For a youngster to be told not to shoot when the highlight of sighting a buck unfolds can be ultimately discouraging.
However, wildlife agencies and hunters are now working to educate youngsters on the science of artificial restrictions.
The difficulty of aging bucks and the button buck dilemma
Another obstacle for hunters in terms of antler restrictions is properly assessing the age of a buck as well as its rack. If a buck enters the scene but is obscured by understory or timber, accurately assessing its antlers to see if they meet the legal criteria can be rather challenging — if not impossible.
One of the biggest problems is determining the spread of the antlers. Depending on the angle of view, a buck’s spread can look bigger than reality.
Before a buck reaches the stage of a yearling with hardened antlers, the male is a button buck or buck fawn. Here, antler growth is absent because pedicels are not developed enough at this time.
Several states allow button bucks to be taken as an antlerless harvest if polished antlers are not visible.
Whether the button buck is on its own or with the clan of its mother and her other offspring, it can easily be mistaken for a female deer — especially if antlerless harvest is on the agenda.
Here proper identification of a young male deer is crucial for those desiring to protect young bucks. Even if it is legal to take a young button buck without a polished antler above the hairline, most hunters want to pass on young males — giving them the opportunity to grow and mature.
Although it is debatable if button bucks should be protected, enforcing this tricky identification on antlerless harvest can create backlash if hunters are penalized for a case of mistaken identity.
Surveys on antler restrictions have concluded that the majority of hunters support artificial restrictions.
Most aspire to harvest bucks with multiple points, and the majority of studies have indicated that after mandatory laws were enforced, hunters soon started taking 2½ year bucks and older that possessed multiple points.
However, there are scores of hunters who have their doubts. They believe that some hunting clubs pass on genetically inferior bucks — allowing these particular bucks to mature into the older age structure.
In turn, they claim that these less-desirable bucks will breed — passing on inferior genes.
Others attempt to judge bucks by age. Depending on the time of year, neck size with testosterone is the method they use to decipher younger bucks from older ones. They also believe that antler restrictions force hunters to overharvest mature bucks like western states did with mule deer.
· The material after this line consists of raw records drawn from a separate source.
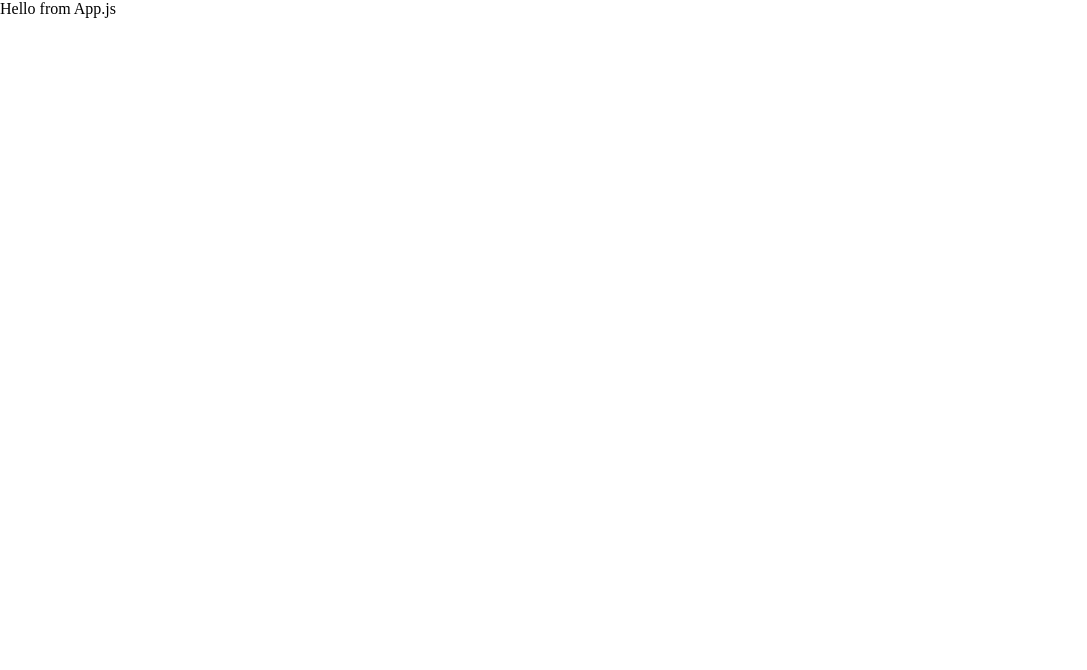
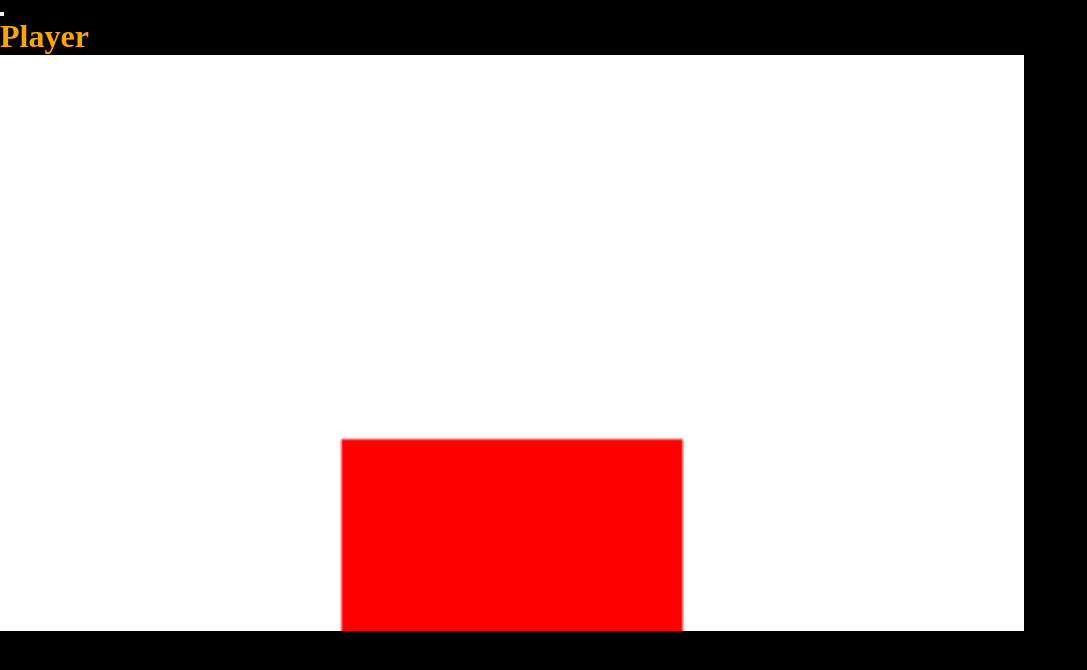
Before and after one commit to K2adir/Js-platformer, a React (Vite) app: page / in a window 1280 px wide. Shown: the top 670 px of the page, without its empty margins (0-1087 px from the left). Built offline with nearby package versions, Linux system fonts and the light colour scheme.

Commit message:
animate OK

```diff
--- a/index.html
+++ b/index.html
@@ -8,6 +8,8 @@
   </head>
   <body>
     <div id="root"></div>
+    <canvas>aa</canvas>
+
     <script type="module" src="/src/main.jsx"></script>
   </body>
 </html>
--- a/src/App.jsx
+++ b/src/App.jsx
@@ -1,7 +1,18 @@
 import "./App.css";
+import Canvas from "./Components/Canvas";
+import Player from "./Components/Player";
 
 function App() {
-  return <>Hello from App.js</>;
+  const canvas = document.querySelector("canvas");
+  const c = canvas.getContext("2d");
+  canvas.style.width = "1024px";
+  canvas.style.height = "576px";
+  return (
+    <>
+      <Canvas c={c} canvas={canvas} />
+      <Player c={c} canvas={canvas} />
+    </>
+  );
 }
 
 export default App;
--- /dev/null
+++ b/src/Components/Canvas.jsx
@@ -0,0 +1,22 @@
+import React from "react";
+
+const Canvas = ({ c, canvas }) => {
+  c.fillStyle = "white";
+  c.fillRect(0, 0, canvas.width, canvas.height);
+
+  c.fillStyle = "red";
+  c.fillRect(100, 100, 100, 100);
+
+  const animate = () => {
+    window.requestAnimationFrame(animate);
+    console.log("animate");
+  };
+
+  return (
+    <>
+      <button onClick={animate()}></button>
+    </>
+  );
+};
+
+export default Canvas;
--- /dev/null
+++ b/src/Components/Player.jsx
@@ -0,0 +1,11 @@
+import React from "react";
+
+const Player = (c) => {
+  return (
+    <>
+      <h1>Player</h1>
+    </>
+  );
+};
+
+export default Player;
--- a/src/index.css
+++ b/src/index.css
@@ -3,3 +3,7 @@
   margin: 0;
   box-sizing: border-box;
 }
+body {
+  background-color: black;
+  color: orange;
+}
```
These hunters advocate that WMAs should simply limit the number of hunters in sections and rotate these locales from time to time.
Hunters also feel that antler spread restrictions, 13 inch for example, are unfair — especially for bucks with genetically narrow main beams. These bucks could possess multiple points yet would be illegal based on spread limitations.